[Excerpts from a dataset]
►

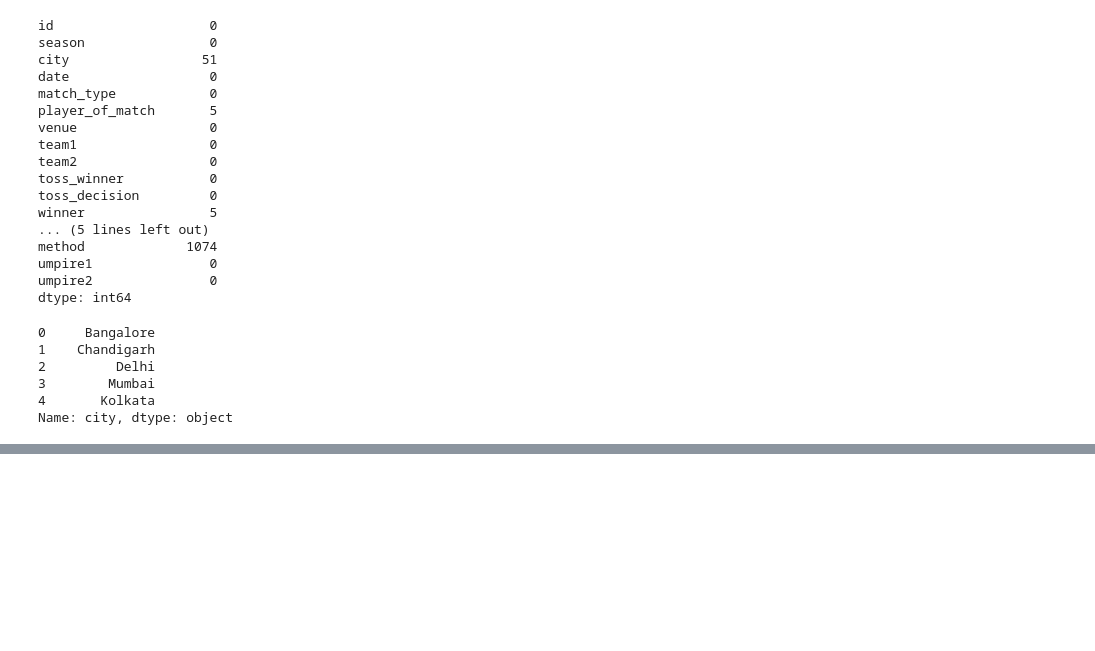
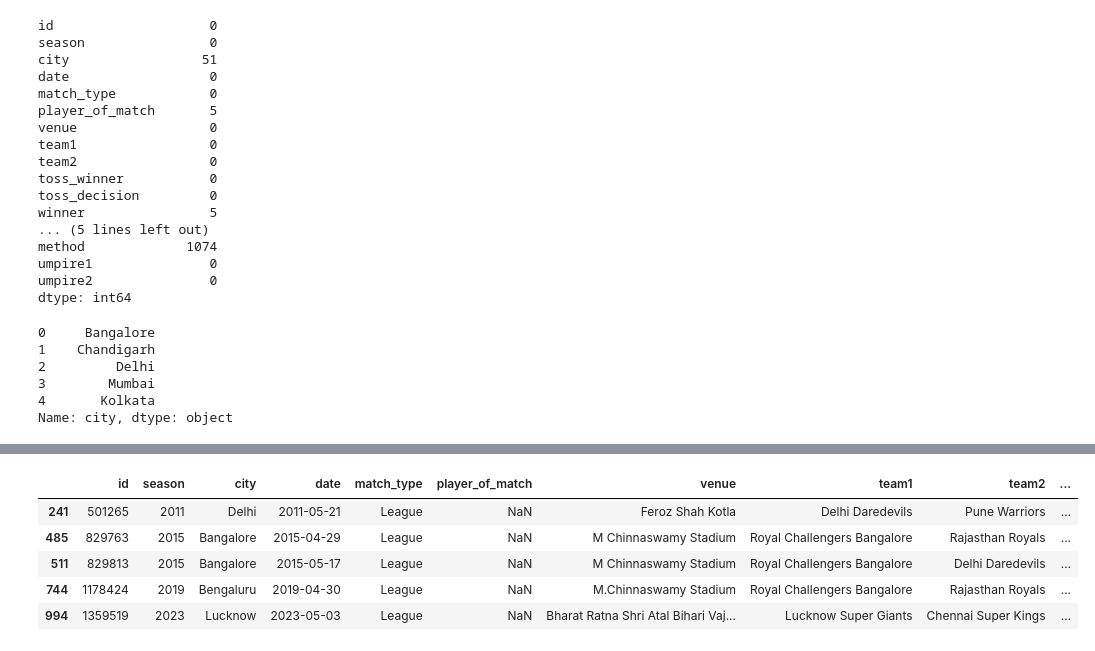
Before and after one commit to SOURAVSHEEL/ipl-prediction-project, a Jupyter notebook: notebooks/data_cleaning.ipynb, the cells around one changed output, grey strips where cells are left out. Drawn from its saved outputs; the diff is of its cells as text; code cells hidden in the pictures; blank space fills up the shorter version.

Commit message:
updated Data cleaning

```diff
--- a/notebooks/data_cleaning.ipynb
+++ b/notebooks/data_cleaning.ipynb
@@ -208,3 +208,13 @@ missing_city
 # %%
 ## imputing the missing values in the city column
 matches_data['city'].fillna('Dubai', inplace=True)
+# %%
+missing_MOM = matches_data[matches_data['player_of_match'].isnull()]
+missing_MOM
+# %% [output]
+|  | id | season | city | date | match_type | player_of_match | venue | team1 | team2 | ... |
+| 241 | 501265 | 2011 | Delhi | 2011-05-21 | League | NaN | Feroz Shah Kotla | Delhi Daredevils | Pune Warriors | ... |
+| 485 | 829763 | 2015 | Bangalore | 2015-04-29 | League | NaN | M Chinnaswamy Stadium | Royal Challengers Bangalore | Rajasthan Royals | ... |
+| 511 | 829813 | 2015 | Bangalore | 2015-05-17 | League | NaN | M Chinnaswamy Stadium | Royal Challengers Bangalore | Delhi Daredevils | ... |
+| 744 | 1178424 | 2019 | Bengaluru | 2019-04-30 | League | NaN | M.Chinnaswamy Stadium | Royal Challengers Bangalore | Rajasthan Royals | ... |
+| 994 | 1359519 | 2023 | Lucknow | 2023-05-03 | League | NaN | Bharat Ratna Shri Atal Bihari Vaj... | Lucknow Super Giants | Chennai Super Kings | ... |
```
Also changed, not shown: parts of 2 cells of this notebook.
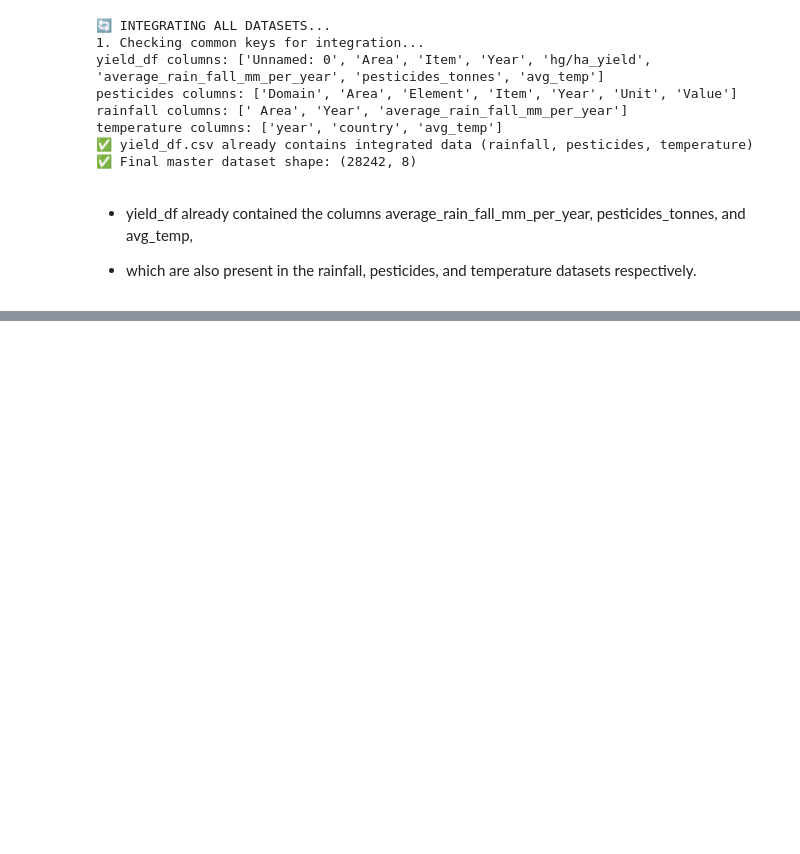
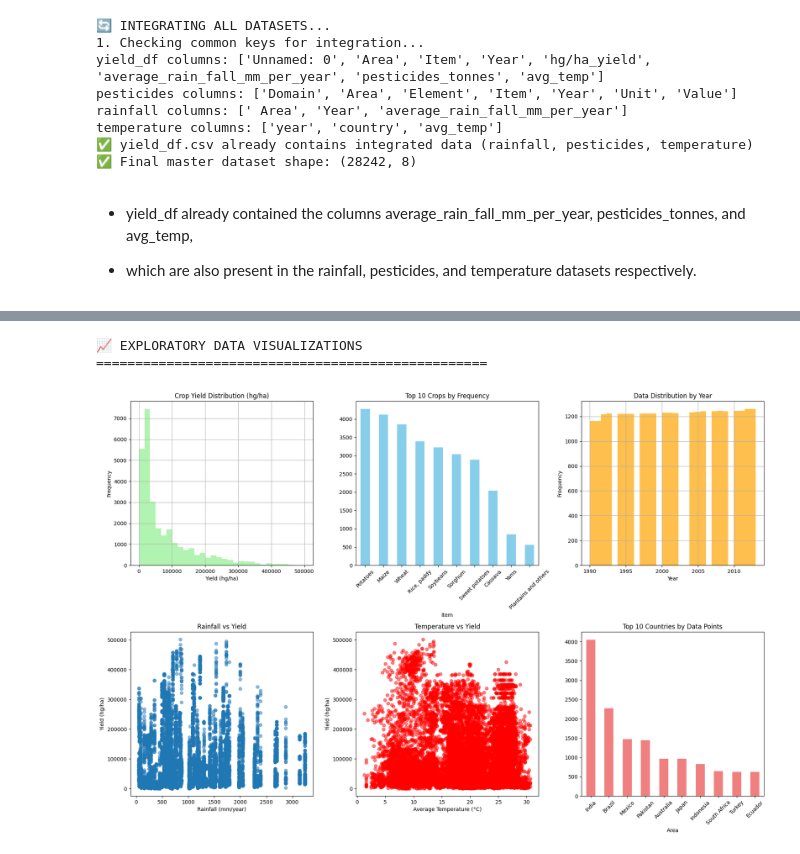
Before and after one commit to Atieng/crop-yield-predictor, a Jupyter notebook: index.ipynb, the cells around one changed output, grey strips where cells are left out. Drawn from its saved outputs; the diff is of its cells as text; code cells hidden in the pictures; blank space fills up the shorter version.

Commit message:
Add data visualization

```diff
--- a/index.ipynb
+++ b/index.ipynb
@@ -183,0 +237,56 @@ temperature columns: ['year', 'country', 'avg_temp']
+# %%
+# Deleting the uamed column
+df = df.drop(columns=['Unnamed: 0'])
+# %%
+def exploratory_visualizations(df):
+    """Create comprehensive visualizations"""
+
+    print("\n📈 EXPLORATORY DATA VISUALIZATIONS")
+    print("="*50)
+
+    fig, axes = plt.subplots(2, 3, figsize=(18, 12))
+
+    # 1. Yield distribution
+    df['hg/ha_yield'].hist(ax=axes[0,0], bins=30, color='lightgreen', alpha=0.7)
+    axes[0,0].set_title('Crop Yield Distribution (hg/ha)')
+    axes[0,0].set_xlabel('Yield (hg/ha)')
+    axes[0,0].set_ylabel('Frequency')
+
+    # 2. Top crops by count
+    top_crops = df['Item'].value_counts().head(10)
+    top_crops.plot(kind='bar', ax=axes[0,1], color='skyblue')
+    axes[0,1].set_title('Top 10 Crops by Frequency')
+    axes[0,1].tick_params(axis='x', rotation=45)
+
+    # 3. Year distribution
+    df['Year'].hist(ax=axes[0,2], bins=30, color='orange', alpha=0.7)
+    axes[0,2].set_title('Data Distribution by Year')
+    axes[0,2].set_xlabel('Year')
+    axes[0,2].set_ylabel('Frequency')
+
+    # 4. Rainfall vs Yield
+    axes[1,0].scatter(df['average_rain_fall_mm_per_year'], df['hg/ha_yield'], alpha=0.5)
+    axes[1,0].set_title('Rainfall vs Yield')
+    axes[1,0].set_xlabel('Rainfall (mm/year)')
+    axes[1,0].set_ylabel('Yield (hg/ha)')
+
+    # 5. Temperature vs Yield
+    axes[1,1].scatter(df['avg_temp'], df['hg/ha_yield'], alpha=0.5, color='red')
+    axes[1,1].set_title('Temperature vs Yield')
+    axes[1,1].set_xlabel('Average Temperature (°C)')
+    axes[1,1].set_ylabel('Yield (hg/ha)')
+
+    # 6. Top countries
+    top_countries = df['Area'].value_counts().head(10)
+    top_countries.plot(kind='bar', ax=axes[1,2], color='lightcoral')
+    axes[1,2].set_title('Top 10 Countries by Data Points')
+    axes[1,2].tick_params(axis='x', rotation=45)
+
+    plt.tight_layout()
+    plt.show()
+
+exploratory_visualizations(master_df)
+# %% [output]
+📈 EXPLORATORY DATA VISUALIZATIONS
+==================================================
+[figure, added]
```
Also changed, not shown: parts of 1 cell of this notebook.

◄

▶ _REQUIREMENT_
Show every line in the entries where the string "Royal" occurs.

▶ _RESULT OF THIS EXERCISE_
+| 485 | 829763 | 2015 | Bangalore | 2015-04-29 | League | NaN | M Chinnaswamy Stadium | Royal Challengers Bangalore | Rajasthan Royals | ... |
+| 511 | 829813 | 2015 | Bangalore | 2015-05-17 | League | NaN | M Chinnaswamy Stadium | Royal Challengers Bangalore | Delhi Daredevils | ... |
+| 744 | 1178424 | 2019 | Bengaluru | 2019-04-30 | League | NaN | M.Chinnaswamy Stadium | Royal Challengers Bangalore | Rajasthan Royals | ... |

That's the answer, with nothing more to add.